In humans, most of the cobalt is found in organs, like the liver, pancreas, and blood. In other animals it’s more or less the same – it’s because the cobalt is processed and used in these organs. Because of this, organ meats tend to naturally have more cobalt than other parts. Offal contains up to 0.033 µg of cobalt. Not a lot of people find offal very appetizing, but they’re actually very tasty! As a starting point, try pork liver. It’s delicious!
4. Dried Fruits and Nuts
Dried fruits make for a great, low-calorie sweet snack, while nuts contain good amounts of fats, oils, and protein. Together, they make trail mix! Aside from being packed with energy to fuel your several-hour-long hike, it also contains all the vitamins, minerals, and nutrients that come with the respective fruits or nuts used as ingredients. On average, a pack of dried fruits and nuts can contain up to 0.041 µg of cobalt, almost as much as shellfish. So always keep a bag of trail mix with you for a delicious, healthy snack!
Cheese, the dairy product that has the ability to make almost anything delicious, contains a lot of calcium, fatty acids, vitamins, and is a decent source of dietary cobalt. A 200-calorie serving of cheese (which is far, far from enough cheese) contains about 0.018 µg of cobalt. So don’t scrimp on the cheese next time you make pizza or when you garnish your pasta with it. And if anybody tries to tell you that you’re putting too much cheese, just tell them you’re aiming to get your RDA of cobalt!
Butter, for all its simplicity, is actually one of the most essential kitchen ingredients. Without butter, you wouldn’t have buttered toast, many types of cake, a flavorful alternative to cooking oil, and many popular dishes where butter is a main ingredient, like garlic butter shrimp or butter chicken. It is therefore good to know that butter is a great source of cobalt, providing up to 0.018µg of it. So if you’re having plain buttered toast in the morning because you’re in a hurry, simply remember how much cobalt it gives you. You’ll never look at it the same way again!
If you live in the West, you probably don’t eat rice that much, if at all. However, there are many reasons why you should incorporate this Asian staple into your diet. Not only does it feature in many delicious dishes like sushi and rice cakes, it’s also an excellent source of energy, magnesium, phosphorus, and of course, cobalt. Rice can contain as much as 0.010 µg of cobalt. Why not try replacing bread with rice for today?
While butter is a good source of cobalt and a delicious substitute instead of oil for frying, oil itself isn’t a slouch when it comes to cobalt. Oil and butter both have about the same amount of cobalt at 0.018 µg where oil excels is in the lower amounts of saturated fats, especially when using vegetable oil. It also has generally fewer calories than butter, so if you’re after the cobalt content of butter but not the weight gain, try using vegetable oil instead.
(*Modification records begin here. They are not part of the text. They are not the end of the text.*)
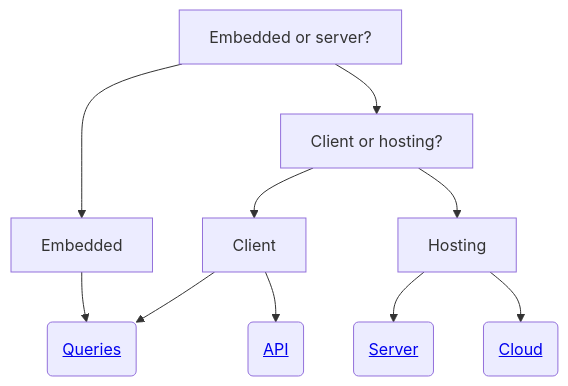
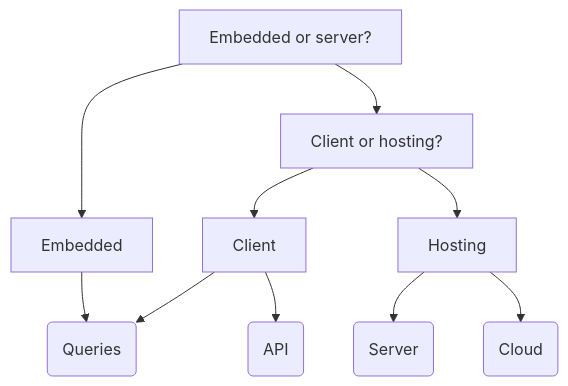
One commit to agnesoft/agdb changed the diagram in README.md. Above: the diagram before and after it, drawn with Mermaid.

````diff
--- a/README.md
+++ b/README.md
@@ -166,13 +166,12 @@
 ```mermaid
 graph TD;
     A[Embedded or server?] --> B
     A --> C
-    B[Embedded] --> E(<a href="https://github.com/agnesoft/agdb/blob/main/docs/db/queries.md">Queries</a>)
+    B[Embedded] --> E(Queries)
     C[Client or hosting?] --> F
     C --> G
-    F[Client] --> J(<a href="https://github.com/agnesoft/agdb/blob/main/docs/api.md">API</a>)
+    F[Client] --> J(API)
     F --> E
-    G[Hosting] --> H(<a href="https://github.com/agnesoft/agdb/blob/main/docs/server.md">Server</a>)
-    G --> I(<a href="https://github.com/agnesoft/agdb/blob/main/docs/cloud.md">Cloud</a>)
-  
+    G[Hosting] --> H(Server)
+    G --> I(Cloud)
 ```
````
Sugar is one of those things that would either make you smile or terrify you when you hear it by itself. On one hand, sugar is singularly responsible for sweetening every dessert and drink, even if you don’t necessarily put table sugar in them. On the other, it is also one of the main causes of diabetes. But either way, sugar can be a good source of cobalt, as it has a concentration of 0.021µg. And it’s not just table sugar – sugar derivatives like syrup, malt, caramel, and fructose all carry the same cobalt concentration.
Meat is usually thought of as mainly a source of protein. However, aside from protein and vitamins, meat has a considerable amount of cobalt. It contains about 0.08 µg of it, and while that may seem little remember that your body’s cobalt requirement is only around 2 µg or so per day, so having enough meat in your meals will probably make you meet that requirement without trying anyway.
While cobalt mainly helps your body produce vitamin B12, it is also shown to help make other nutrients effective, like vitamin C and iron. It’s also essential in the formation of the fatty layer that protects nerves, the lack of which can affect nervous functions and mental health. Studies also show a positive link between cobalt and heart health. So make sure to get enough cobalt everyday!